  • Self-pay collections broken down by pre-service, time of service, and post-service. By focusing on improving the first two, post-service collections should decline dramatically.
  • Patient satisfaction, both clinical and financial, broken down by issues or reasons. For example, you should be tracking the reason for calls into your office. This can indicate specific areas needing improvement, such as statements that are difficult to understand.
  • Cost-to-collect across staff (including efficiencies). Providers can lose as much as 20% of every dollar by selling receivables too early. By developing more patient-centric collections processes, providers can collect more earlier and reduce the need for multiple statements or outsourcing to an agency.
  • Bad-debt metrics. Watching your bad-debt trends can help you identify problematic areas, especially regarding internal processes. It may as simple as training staff on how to ask patients for payment more effectively. 

Choosing the best technology partner for your organization

Providers are continually being asked to do more with less. Whether you’re a large hospital or a small provider practice, it can be challenging to find the resources to pull together and implement an effective patient collections strategy. Partnering with industry experts is a great way to help streamline the process and achieve your goals faster. But it’s important to choose a vendor steeped in the healthcare industry. There are many healthcare startups run by smart people trying to get into our growing industry. They may have a good product but do they have the vast experience required to truly understand the challenges providers face, including regulatory requirements, complex revenue cycle processes, or value-based care mandates? 

Partnerships are about more than a product or service.
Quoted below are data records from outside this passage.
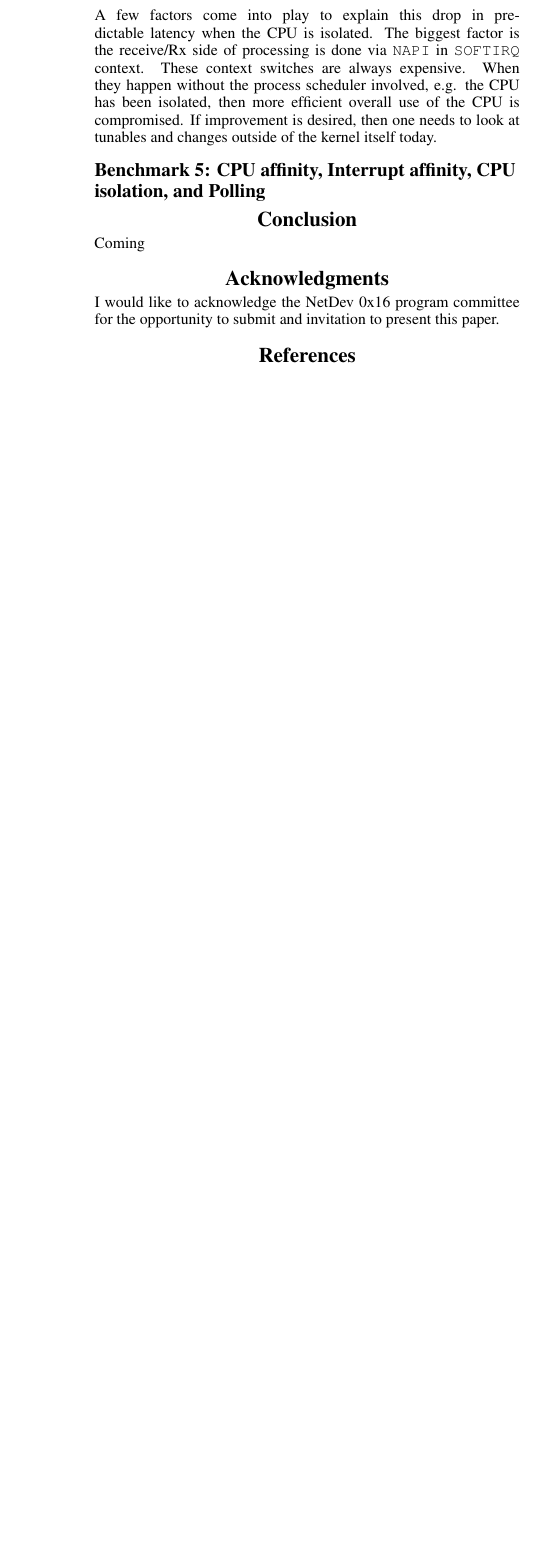
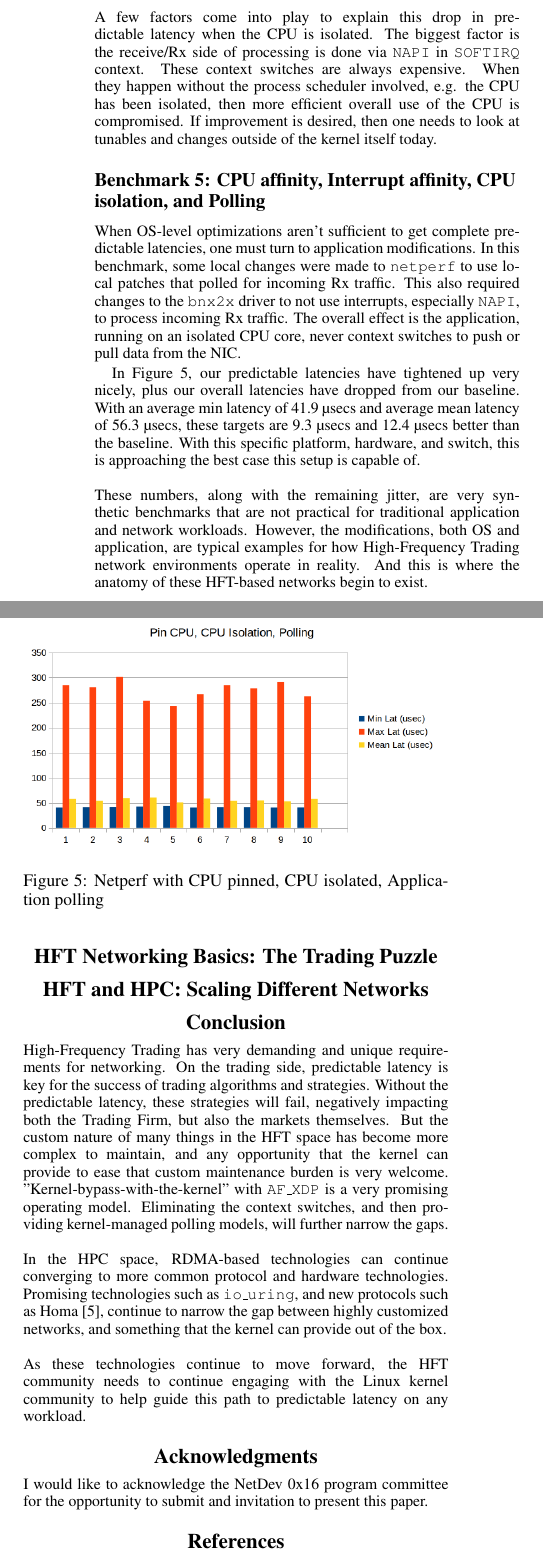
Before and after one commit to ppwaskie/netdev-0x16, a LaTeX paper (pj-netdev-0x16.tex): part of one column of page 3 of 3 before the commit and two parts of the columns of page 3 of 4 after it, the two joined at a grey line, cut so that both start at the same text, the shorter picture padded with empty space. Compiled offline with pdfLaTeX.

Commit message:
Lots of updates, filling out much more.  Now the HFT space remains.

```diff
--- a/pj-netdev-0x16.tex
+++ b/pj-netdev-0x16.tex
@@ -120,9 +120,31 @@ In Figure \ref{netperf-cpu-pin-int-affinity-cpu-isol-normalized}, the data here
 A few factors come into play to explain this drop in predictable latency when the CPU is isolated. The biggest factor is the receive/Rx side of processing is done via {\small \texttt{NAPI}} in {\small \texttt{SOFTIRQ}} context. These context switches are always expensive.  When they happen without the process scheduler involved, e.g. the CPU has been isolated, then more efficient overall use of the CPU is compromised. If improvement is desired, then one needs to look at tunables and changes outside of the kernel itself today.
 
 \subsection{Benchmark 5: CPU affinity, Interrupt affinity, CPU isolation, and Polling}
+When OS-level optimizations aren't sufficient to get complete predictable latencies, one must turn to application modifications. In this benchmark, some local changes were made to {\small \texttt{netperf}} to use local patches that polled for incoming Rx traffic. This also required changes to the {\small \texttt{bnx2x}} driver to not use interrupts, especially {\small \texttt{NAPI}}, to process incoming Rx traffic. The overall effect is the application, running on an isolated CPU core, never context switches to push or pull data from the NIC.
+
+\begin{figure}[h]
+\includegraphics[width=3.31in]{netperf-cpu-pin-cpu-isol-polling.png}
+\caption{Netperf with CPU pinned, CPU isolated, Application polling}
+\label{netperf-cpu-pin-cpu-isol-polling}
+\end{figure}
+
+In Figure \ref{netperf-cpu-pin-cpu-isol-polling}, our predictable latencies have tightened up very nicely, plus our overall latencies have dropped from our baseline.  With an average min latency of 41.9 \textmu{secs} and average mean latency of 56.3 \textmu{secs}, these targets are 9.3 \textmu{secs} and 12.4 \textmu{secs} better than the baseline. With this specific platform, hardware, and switch, this is approaching the best case this setup is capable of.
+\newline
+\newline
+These numbers, along with the remaining jitter, are very synthetic benchmarks that are not practical for traditional application and network workloads.  However, the modifications, both OS and application, are typical examples for how High-Frequency Trading network environments operate in reality.  And this is where the anatomy of these HFT-based networks begin to exist.
+
+\section{HFT Networking Basics: The Trading Puzzle}
+
+\section{HFT and HPC: Scaling Different Networks}
 
 \section{Conclusion}
-Coming
+High-Frequency Trading has very demanding and unique requirements for networking. On the trading side, predictable latency is key for the success of trading algorithms and strategies. Without the predictable latency, these strategies will fail, negatively impacting both the Trading Firm, but also the markets themselves.  But the custom nature of many things in the HFT space has become more complex to maintain, and any opportunity that the kernel can provide to ease that custom maintenance burden is very welcome.  "Kernel-bypass-with-the-kernel" with {\small \texttt{AF\_XDP}} is a very promising operating model. Eliminating the context switches, and then providing kernel-managed polling models, will further narrow the gaps.
+\newline
+\newline
+In the HPC space, RDMA-based technologies can continue converging to more common protocol and hardware technologies.  Promising technologies such as {\small \texttt{io\_uring}}, and new protocols such as Homa \cite{homa}, continue to narrow the gap between highly customized networks, and something that the kernel can provide out of the box.
+\newline
+\newline
+As these technologies continue to move forward, the HFT community needs to continue engaging with the Linux kernel community to help guide this path to predictable latency on any workload.
 
 \section{Acknowledgments}
 I would like to acknowledge the NetDev 0x16 program committee for the opportunity to submit and invitation to present this paper.
```
Also changed, not shown: pj-netdev-0x16.bib (+8 -0 lines), pj-netdev-0x16.bbl, 1 other file.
They’re about continual innovation and working side-by-side with providers as the industry changes to meet new challenges as they arise. Following are a few guidelines for choosing a partner. The best vendors should be able to: 

  • Offer technology that integrates seamlessly with a provider’s existing systems and workflows, 
  • Work with providers to strategize, launch, and maintain all facets of the patient financial journey,
  • Provide a comprehensive suite of solutions to manage the entire collections process from eligibility confirmation to patient estimates to payment options, and
  • Deliver in-depth analytics to provide actionable insight for continuous improvement.

The bottom line

A great clinical experience can be completely offset by a negative financial experience. Why does this matter? Because, according to a recent hospital study, patients who are satisfied with the billing process are more likely to recommend the provider (82%), more likely to pay their bills in full (95%), and more likely to return to the same provider for care in the future (74%).8 Partnering with industry experts can help providers improve price transparency, elevate the patient financial experience, and achieve their collections goals faster and more effectively. 

1 Michael Evans, "What We Can All Do About Rising Healthcare Costs," Forbes, June 28, 2017
2 Sara Heath, "64% of Patients Avoid Care Due to High Patient Healthcare Costs," Patient Engagement HIT, February 15, 2018
3 "Top Health Industry Issues of 2016," PWC, December 2015
4 "Trump Administration Announces Historic Price Transparency Requirements to Increase Competition and Lower Healthcare Costs for All Americans," [Press Release], HHS.gov, November 15, 2019
5 Terry Reinsager, "Why You Should Offer Patient Payment Estimates in Advance of Care," MediRevv, April 13, 2017
6 Academy of Healthcare Revenue
7 Brooke Murphy, "5 patient payment trends affecting payers, providers in 2016," Becker's Hospital Review, June 22, 2016
8 Kelly Gooch, "Study: Satisfied patients more likely to pay medical bills in full," Becker's Hospital Review, March 16, 2016